[Before and after images]
········
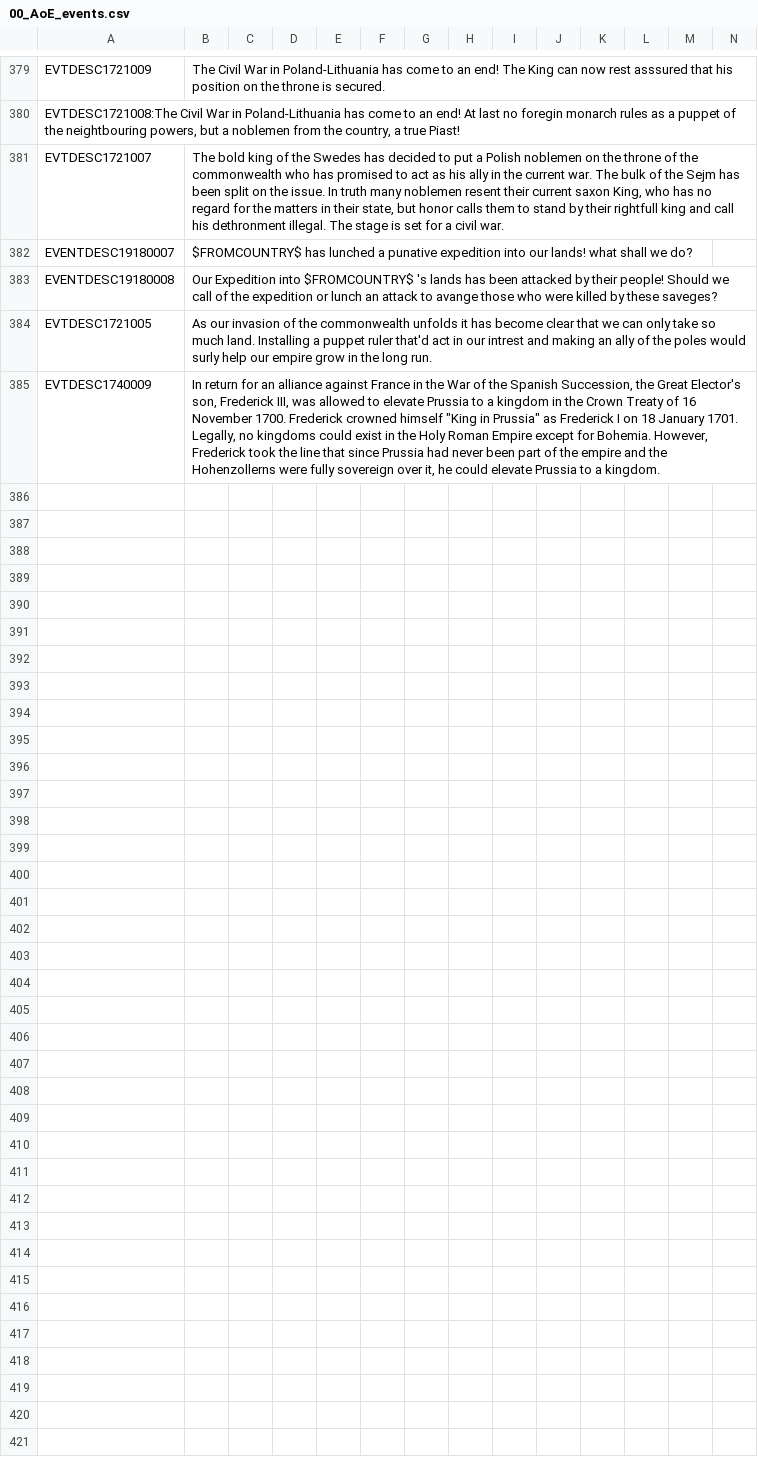
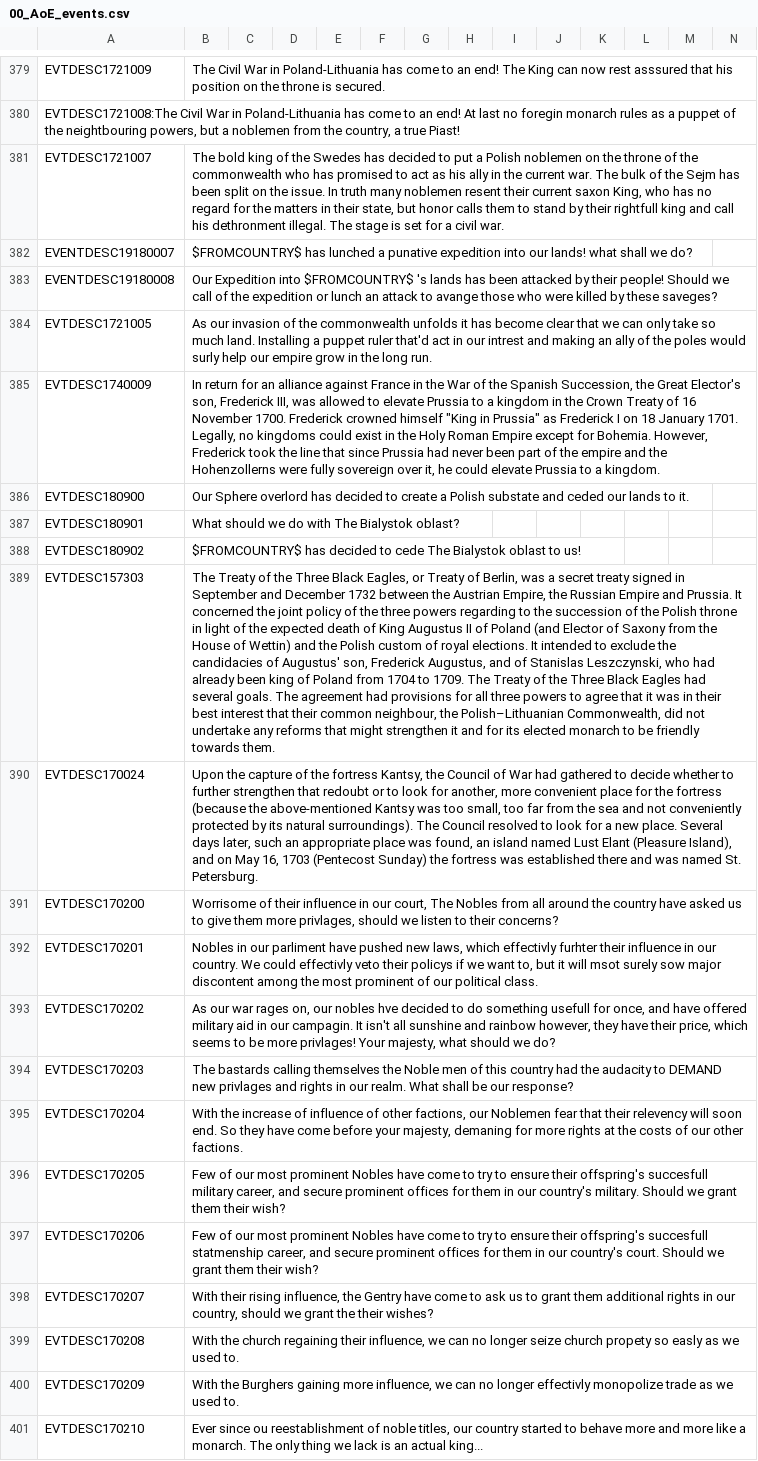
Before and after one commit to AoE-guys/AoE-SP-VERSION-DISCONTINUED-, a CSV file: AOE/localisation/00_AoE_events.csv, drawn as a sheet; only a part is shown, gaps mark what is left out; the diff names each change by its address in the sheet, - before the commit and + after, or states it on an @@ line.

Commit message:
Factions Expanded, Puppet nations, lil russian flavor

```diff
--- a/AOE/localisation/00_AoE_events.csv
+++ b/AOE/localisation/00_AoE_events.csv
+row 386: EVTDESC180900 | Our Sphere overlord has decided to create a Polish substate and ceded our lands to it.
+row 387: EVTDESC180901 | What should we do with The Bialystok oblast?
+row 388: EVTDESC180902 | $FROMCOUNTRY$ has decided to cede The Bialystok oblast to us!
+row 389: EVTDESC157303 | The Treaty of the Three Black Eagles, or Treaty of Berlin, was a secret treaty signed in September and December 1732 between the Austrian Empire, the Russian Empire and Prussia. It concerned the joint policy of the three powers regarding to the succession of the Polish throne in light of the expected death of King Augustus II of Poland (and Elector of Saxony from the House of Wettin) and the Polish custom of royal elections. It intended to exclude the candidacies of Augustus' son, Frederick Augustus, and of Stanislas Leszczynski, who had already been king of Poland from 1704 to 1709. The Treaty of the Three Black Eagles had several goals. The agreement had provisions for all three powers to agree that it was in their best interest that their common neighbour, the Polish–Lithuanian Commonwealth, did not undertake any reforms that might strengthen it and for its elected monarch to be friendly towards them.
+row 390: EVTDESC170024 | Upon the capture of the fortress Kantsy, the Council of War had gathered to decide whether to further strengthen that redoubt or to look for another, more convenient place for the fortress (because the above-mentioned Kantsy was too small, too far from the sea and not conveniently protected by its natural surroundings). The Council resolved to look for a new place. Several days later, such an appropriate place was found, an island named Lust Elant (Pleasure Island), and on May 16, 1703 (Pentecost Sunday) the fortress was established there and was named St. Petersburg.
+row 391: EVTDESC170200 | Worrisome of their influence in our court, The Nobles from all around the country have asked us to give them more privlages, should we listen to their concerns?
+row 392: EVTDESC170201 | Nobles in our parliment have pushed new laws, which effectivly furhter their influence in our country. We could effectivly veto their policys if we want to, but it will msot surely sow major discontent among the most prominent of our political class.
+row 393: EVTDESC170202 | As our war rages on, our nobles hve decided to do something usefull for once, and have offered military aid in our campagin. It isn't all sunshine and rainbow however, they have their price, which seems to be more privlages! Your majesty, what should we do?
+row 394: EVTDESC170203 | The bastards calling themselves the Noble men of this country had the audacity to DEMAND new privlages and rights in our realm. What shall be our response?
+row 395: EVTDESC170204 | With the increase of influence of other factions, our Noblemen fear that their relevency will soon end. So they have come before your majesty, demaning for more rights at the costs of our other factions.
+row 396: EVTDESC170205 | Few of our most prominent Nobles have come to try to ensure their offspring's succesfull military career, and secure prominent offices for them in our country's military. Should we grant them their wish?
+row 397: EVTDESC170206 | Few of our most prominent Nobles have come to try to ensure their offspring's succesfull statmenship career, and secure prominent offices for them in our country's court. Should we grant them their wish?
+row 398: EVTDESC170207 | With their rising influence, the Gentry have come to ask us to grant them additional rights in our country, should we grant the their wishes?
+row 399: EVTDESC170208 | With the church regaining their influence, we can no longer seize church propety so easly as we used to.
+row 400: EVTDESC170209 | With the Burghers gaining more influence, we can no longer effectivly monopolize trade as we used to.
+row 401: EVTDESC170210 | Ever since ou reestablishment of noble titles, our country started to behave more and more like a monarch. The only thing we lack is an actual king...
```
Also changed, not shown: AOE/localisation/000_AoE_modifiers.csv, AOE/localisation/00_AOE_decisions.csv, 38 other files.
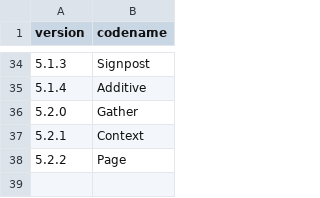
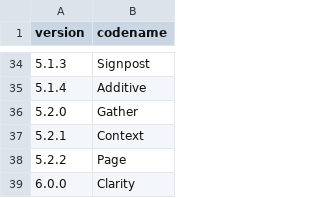
Before and after one commit to mortenbroesby/everyday-assistants, a CSV file: apps/nemlig-assistant/release/codenames.csv, drawn as a sheet; only a part is shown, gaps mark what is left out; the diff names each change by its address in the sheet, - before the commit and + after, or states it on an @@ line.

Commit message:
feat(nemlig): slim MCP surface to six tools (#192)
Co-authored-by: Morten Broesby-Olsen <mortenbroesby@users.noreply.github.com>

```diff
--- a/apps/nemlig-assistant/release/codenames.csv
+++ b/apps/nemlig-assistant/release/codenames.csv
+row 39: 6.0.0 | Clarity
```
Also changed, not shown: 46 other files.
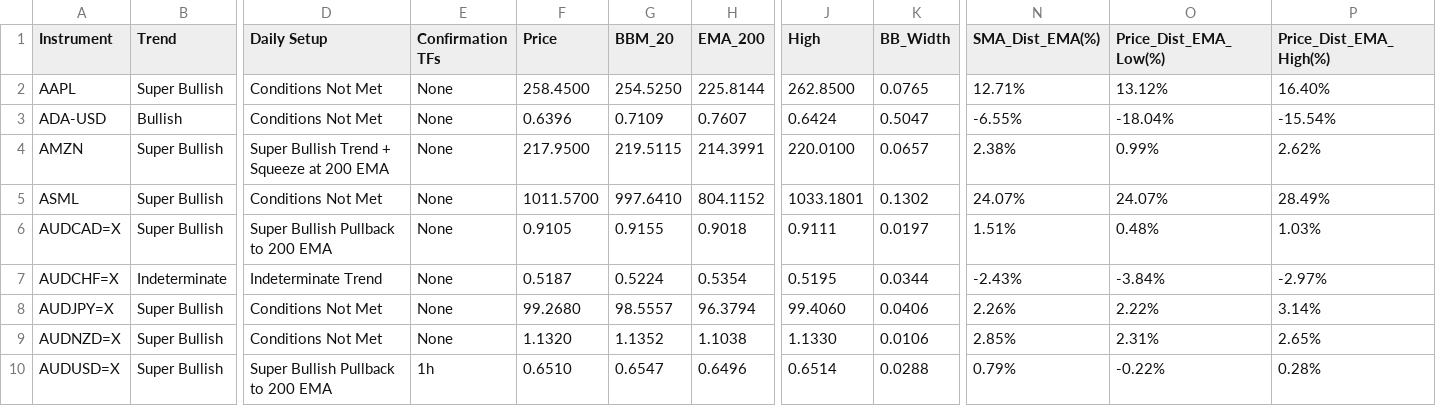
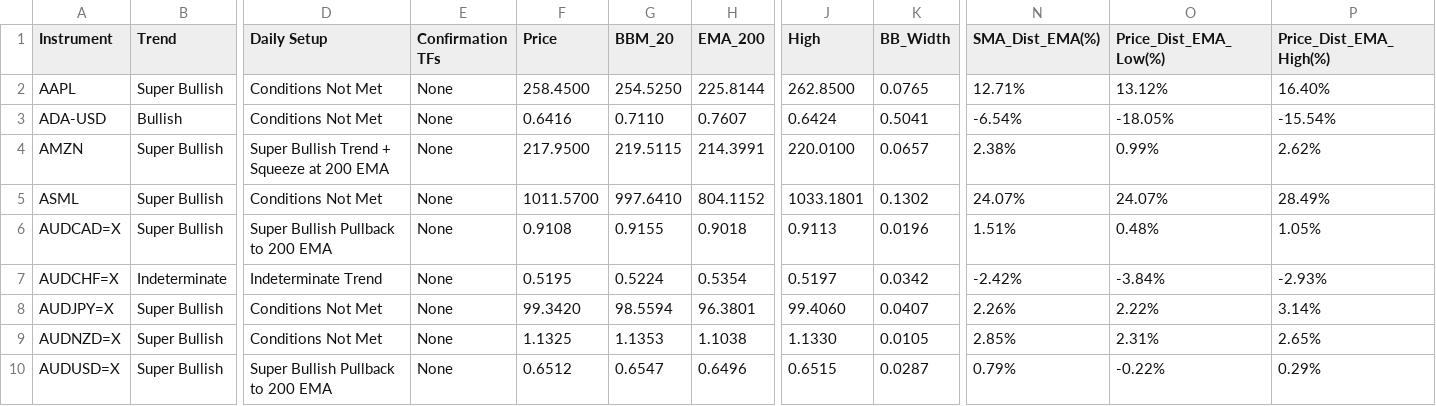
Before and after one commit to leongewv/automated-ticker-analyzer, a CSV file: analysis_history.csv, drawn as a sheet; only a part is shown, gaps mark what is left out; the diff covers the shown part only; the diff names each change by its address in the sheet, - before the commit and + after, or states it on an @@ line.

```diff
--- a/analysis_history.csv
+++ b/analysis_history.csv
-F3 (Price): 0.6396
+F3 (Price): 0.6416
-G3 (BBM_20): 0.7109
+G3 (BBM_20): 0.7110
-K3 (BB_Width): 0.5047
+K3 (BB_Width): 0.5041
-N3 (SMA_Dist_EMA(%)): -6.55%
+N3 (SMA_Dist_EMA(%)): -6.54%
-O3 (Price_Dist_EMA_Low(%)): -18.04%
+O3 (Price_Dist_EMA_Low(%)): -18.05%
-F6 (Price): 0.9105
+F6 (Price): 0.9108
-J6 (High): 0.9111
+J6 (High): 0.9113
-K6 (BB_Width): 0.0197
+K6 (BB_Width): 0.0196
-P6 (Price_Dist_EMA_High(%)): 1.03%
+P6 (Price_Dist_EMA_High(%)): 1.05%
-F7 (Price): 0.5187
+F7 (Price): 0.5195
-J7 (High): 0.5195
+J7 (High): 0.5197
-K7 (BB_Width): 0.0344
+K7 (BB_Width): 0.0342
-N7 (SMA_Dist_EMA(%)): -2.43%
+N7 (SMA_Dist_EMA(%)): -2.42%
-P7 (Price_Dist_EMA_High(%)): -2.97%
+P7 (Price_Dist_EMA_High(%)): -2.93%
-F8 (Price): 99.2680
+F8 (Price): 99.3420
-G8 (BBM_20): 98.5557
+G8 (BBM_20): 98.5594
-H8 (EMA_200): 96.3794
+H8 (EMA_200): 96.3801
-K8 (BB_Width): 0.0406
+K8 (BB_Width): 0.0407
-F9 (Price): 1.1320
+F9 (Price): 1.1325
-G9 (BBM_20): 1.1352
+G9 (BBM_20): 1.1353
-K9 (BB_Width): 0.0106
+K9 (BB_Width): 0.0105
-E10 (Confirmation TFs): 1h
+E10 (Confirmation TFs): None
-F10 (Price): 0.6510
+F10 (Price): 0.6512
-J10 (High): 0.6514
+J10 (High): 0.6515
-K10 (BB_Width): 0.0288
+K10 (BB_Width): 0.0287
-P10 (Price_Dist_EMA_High(%)): 0.28%
+P10 (Price_Dist_EMA_High(%)): 0.29%
```
Also changed, not shown: 120 edited cells elsewhere in this file.
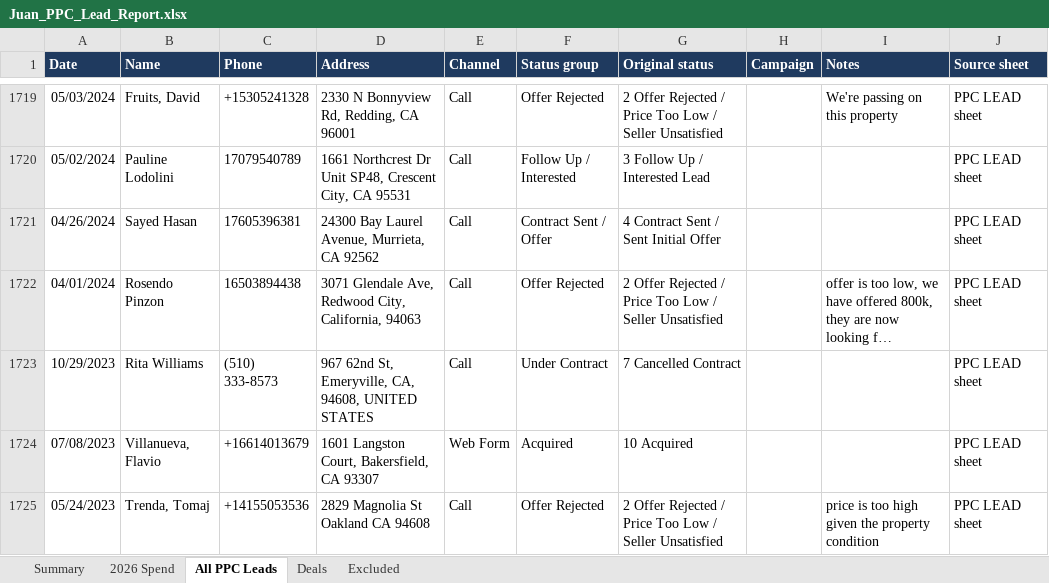
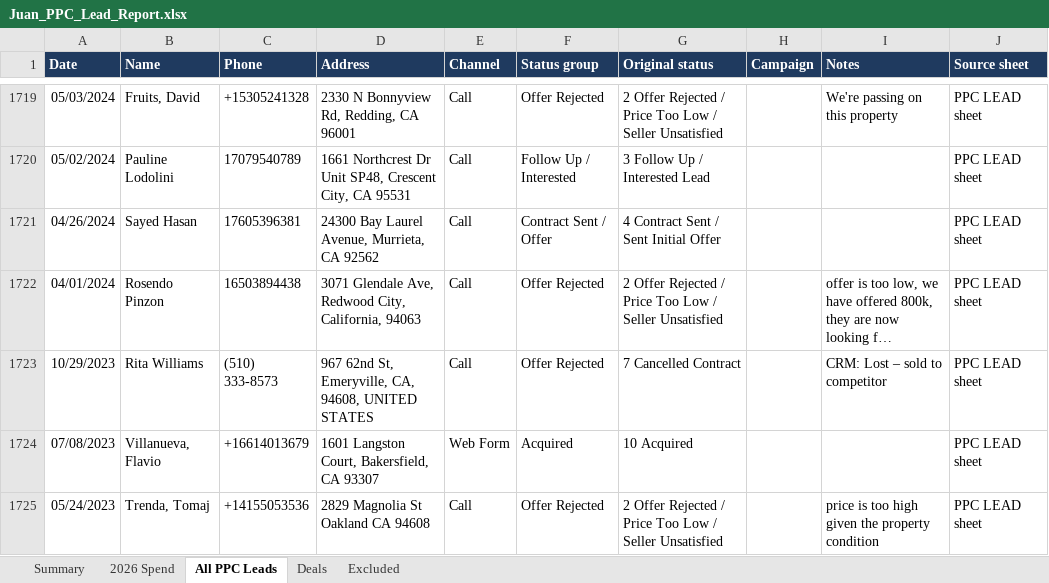
Before and after one commit to juantwinhomes/Juan-Diaz-CEO-Twin-Home-Buyer, an Excel workbook: reports/Juan_PPC_Lead_Report.xlsx, sheet All PPC Leads, drawn as a sheet; only a part is shown, gaps mark what is left out; long unchanged cells end in …; values as stored, in another font and other column widths than the file's, no borders; the diff names each change by its address in the sheet, - before the commit and + after, or states it on an @@ line.

```diff
--- a/reports/Juan_PPC_Lead_Report.xlsx (sheet All PPC Leads)
+++ b/reports/Juan_PPC_Lead_Report.xlsx (sheet All PPC Leads)
-F1723 (Status group): Under Contract
+F1723 (Status group): Offer Rejected
-I1723 (Notes): (empty)
+I1723 (Notes): CRM: Lost – sold to competitor
```
Also changed, not shown: sheet Summary, sheet Deals, 1 other file.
········
Task prompt — Where a line of the data contains the string "succesfull", include it in a count, and state that count alone.

Solution to this problem — 2